Despite the fact that dyslexics are over-represented in Art & Design, the field of User Design is surprisingly late to designing for dyslexia specifically in mind.
It may be that some design is as good as it is because there are already dyslexics in design teams leading the dominant tech companies such as Apple, Microsoft, and Google. However, we also know that many of these highly successful people keep a low profile about their dyslexia, and our hope is that these individuals should come forward and educate members of their teams as well as fellow executives in order to help technology be an even great gift to the worldwide dyslexia community.
Members of the Dyslexic Advantage community have done their part participating in research and focus groups with the hope of helping design better tools and interfaces for everyone.
Recently Andrew Zusman published a review (HERE) of general design principles helpful for dyslexics.

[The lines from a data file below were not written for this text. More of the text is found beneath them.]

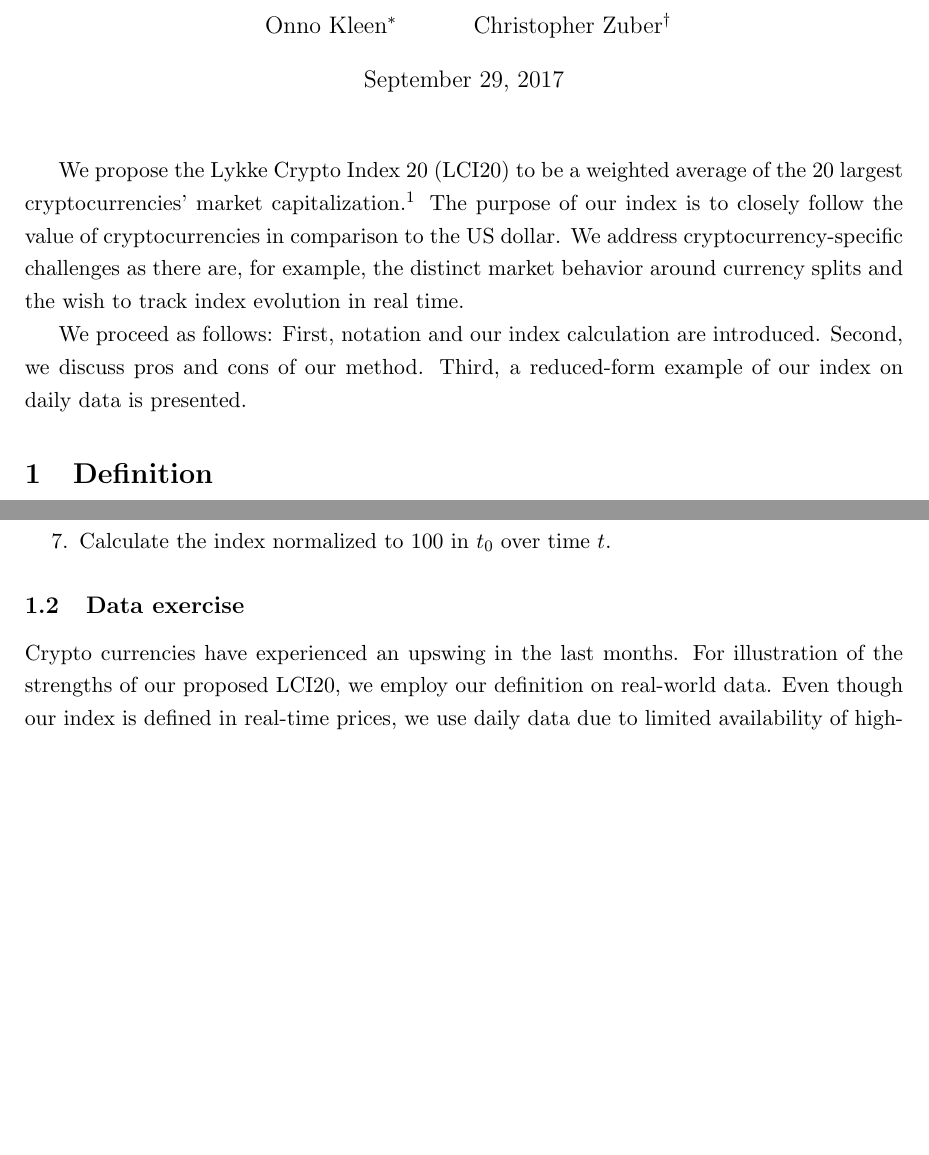
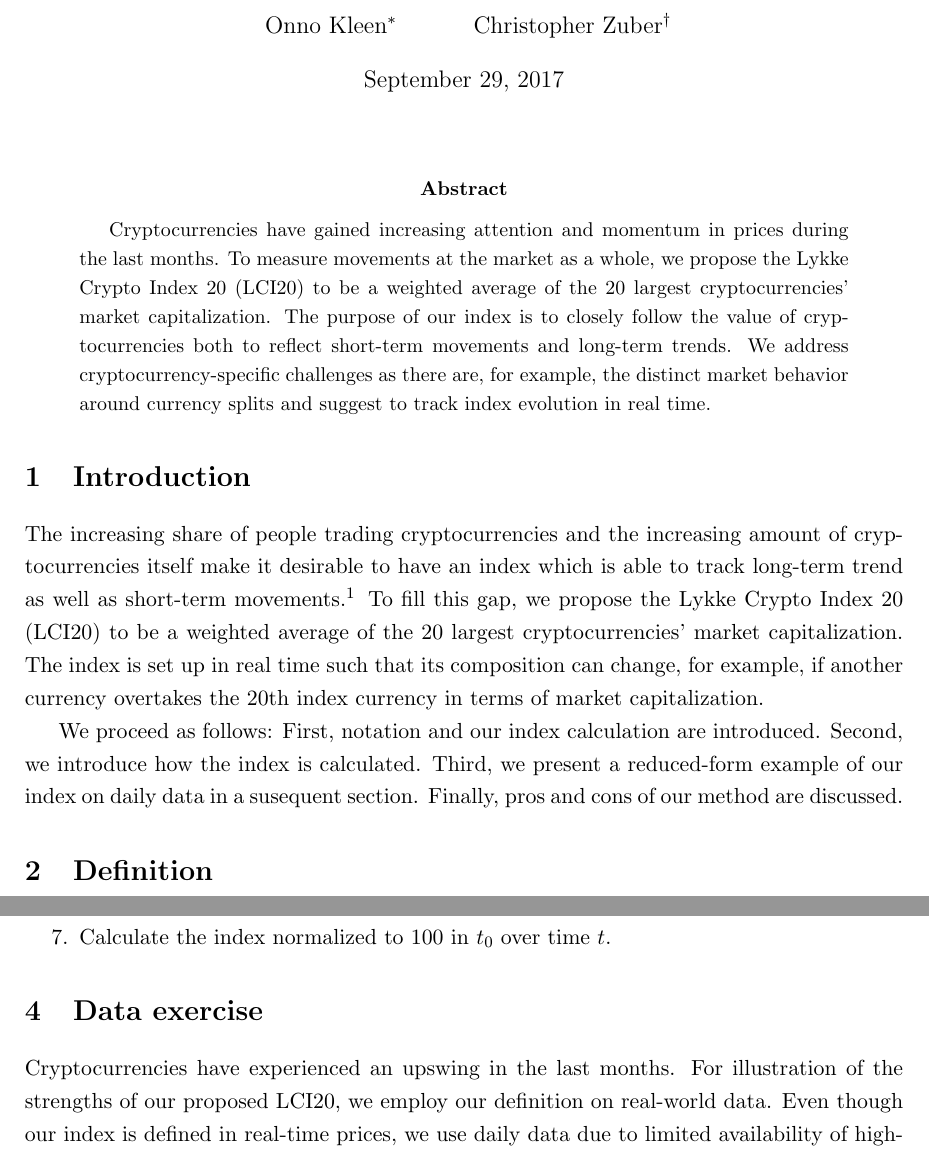
Before and after one commit to onnokleen/crypto-index, a LaTeX paper (Paper/crypto-index.tex): two parts of pages 1 and 2 of 6 before the commit and two parts of pages 1 and 3 of 6 after it, joined at a grey line, cut so that both start at the same text, the shorter picture padded with empty space. Compiled offline with pdfLaTeX.

Commit message:
Add abstract and intro

```diff
--- a/Paper/crypto-index.tex
+++ b/Paper/crypto-index.tex
@@ -29,15 +29,25 @@
 \begin{document}
 \maketitle
 
+\begin{abstract}
+    Cryptocurrencies have gained increasing attention and momentum in prices during the last months.
+    To measure movements at the market as a whole, we propose the Lykke Crypto Index 20 (LCI20) to be a weighted average of the 20 largest cryptocurrencies' market capitalization.
+    The purpose of our index is to closely follow the value of cryptocurrencies both to reflect short-term movements and long-term trends.
+    We address cryptocurrency-specific challenges as there are, for example, the distinct market behavior around currency splits and suggest to track index evolution in real time.
+\end{abstract}
 
-We propose the Lykke Crypto Index 20 (LCI20) to be a weighted average of the 20 largest cryptocurrencies' market capitalization.\footnote{Code and PDF can be found at \href{https://github.com/onnokleen/crypto-index}{GitHub}.}
-The purpose of our index is to closely follow the value of cryptocurrencies in comparison to the US dollar.
-We address cryptocurrency-specific challenges as there are, for example, the distinct market behavior around currency splits and the wish to track index evolution in real time.
+
+\section{Introduction}
+
+The increasing share of people trading cryptocurrencies and the increasing amount of cryptocurrencies itself make it desirable to have an index which is able to track long-term trend as well as short-term movements.\footnote{Code and PDF can be found at \href{https://github.com/onnokleen/crypto-index}{GitHub}.}
+To fill this gap, we propose the Lykke Crypto Index 20 (LCI20) to be a weighted average of the 20 largest cryptocurrencies' market capitalization.
+The index is set up in real time such that its composition can change, for example, if another currency overtakes the 20th index currency in terms of market capitalization.
 
 We proceed as follows:
 First, notation and our index calculation are introduced.
-Second, we discuss pros and cons of our method.
-Third, a reduced-form example of our index on daily data is presented.
+Second, we introduce how the index is calculated.
+Third, we present a reduced-form example of our index on daily data in a susequent section.
+Finally, pros and cons of our method are discussed.
 
 
 \section{Definition}
@@ -75,9 +86,9 @@
 \end{enumerate}
 
 
-\subsection{Data exercise}
+\section{Data exercise}
 
-Crypto currencies have experienced an upswing in the last months.
+Cryptocurrencies have experienced an upswing in the last months.
 For illustration of the strengths of our proposed LCI20, we employ our definition on real-world data.
 Even though our index is defined in real-time prices, we use daily data due to limited availability of high-frequency time series.
 The data contains daily closing prices and market capitalization, both downloaded from \cite{CoinCap} via their Rest API.
```
Also changed, not shown: Paper/crypto-index.tex (23 more changed lines).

Some of you may remember that you helped Andrew out by giving him helpful feedback about optimal design principles for dyslexics…so we have YOU to thank for some of these changes and principles that will help guide future designers.
Here’s the thank you card that Andrew sent us:
ANDREW’S TAKE-HOME POINTS (from the article)
1. Dyslexia affects people differently.
2. Dyslexia has its advantages.
3. There isn’t a one-solution-fits-all. “Where one user might favor clear typography, another prefers reassurance in a checkout process.”
4. Try a sans serif font. Consider Open Dyslexic or Dyslexie.
5. Use narrower text columns. Avoid justified text with its variable word spacing.
6. Avoid high contrast colors.
7. Incorporate text to speech tools whenever possible.
8. Use a logical pattern of navigation whenever possible with an accessible Home page on every page.